EXERCISE »
Every line in the data below that includes "puml" belongs in the answer, copied as it stands.

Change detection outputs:
<<<<

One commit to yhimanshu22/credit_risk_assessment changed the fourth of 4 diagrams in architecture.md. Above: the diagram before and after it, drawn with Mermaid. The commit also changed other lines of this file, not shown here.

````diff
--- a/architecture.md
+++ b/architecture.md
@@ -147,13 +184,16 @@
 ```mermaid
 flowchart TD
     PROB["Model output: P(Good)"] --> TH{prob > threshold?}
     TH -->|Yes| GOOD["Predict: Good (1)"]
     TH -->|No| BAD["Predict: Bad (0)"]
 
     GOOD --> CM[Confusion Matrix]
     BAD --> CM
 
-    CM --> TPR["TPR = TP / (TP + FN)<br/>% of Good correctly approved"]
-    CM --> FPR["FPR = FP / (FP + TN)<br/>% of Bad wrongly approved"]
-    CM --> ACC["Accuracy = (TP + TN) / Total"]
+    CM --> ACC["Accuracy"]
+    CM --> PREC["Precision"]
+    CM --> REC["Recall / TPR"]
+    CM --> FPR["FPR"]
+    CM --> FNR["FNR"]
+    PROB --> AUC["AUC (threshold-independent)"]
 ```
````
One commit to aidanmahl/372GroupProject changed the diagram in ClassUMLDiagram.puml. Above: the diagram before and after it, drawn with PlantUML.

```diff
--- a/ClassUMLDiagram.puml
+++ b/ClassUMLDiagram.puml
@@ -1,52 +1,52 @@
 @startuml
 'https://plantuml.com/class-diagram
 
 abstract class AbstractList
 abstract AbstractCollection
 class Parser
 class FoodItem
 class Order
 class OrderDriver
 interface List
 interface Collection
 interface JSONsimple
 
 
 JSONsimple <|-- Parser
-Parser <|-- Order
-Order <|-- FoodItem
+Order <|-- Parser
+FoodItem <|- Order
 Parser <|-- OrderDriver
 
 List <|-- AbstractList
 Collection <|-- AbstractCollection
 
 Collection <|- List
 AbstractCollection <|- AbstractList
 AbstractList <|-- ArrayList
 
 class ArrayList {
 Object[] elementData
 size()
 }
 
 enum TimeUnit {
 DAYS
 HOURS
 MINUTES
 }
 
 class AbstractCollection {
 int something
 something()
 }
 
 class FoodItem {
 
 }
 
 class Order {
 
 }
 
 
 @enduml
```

>>>>

RESULT FOR THIS EXERCISE »
One commit to aidanmahl/372GroupProject changed the diagram in ClassUMLDiagram.puml. Above: the diagram before and after it, drawn with PlantUML.
--- a/ClassUMLDiagram.puml
+++ b/ClassUMLDiagram.puml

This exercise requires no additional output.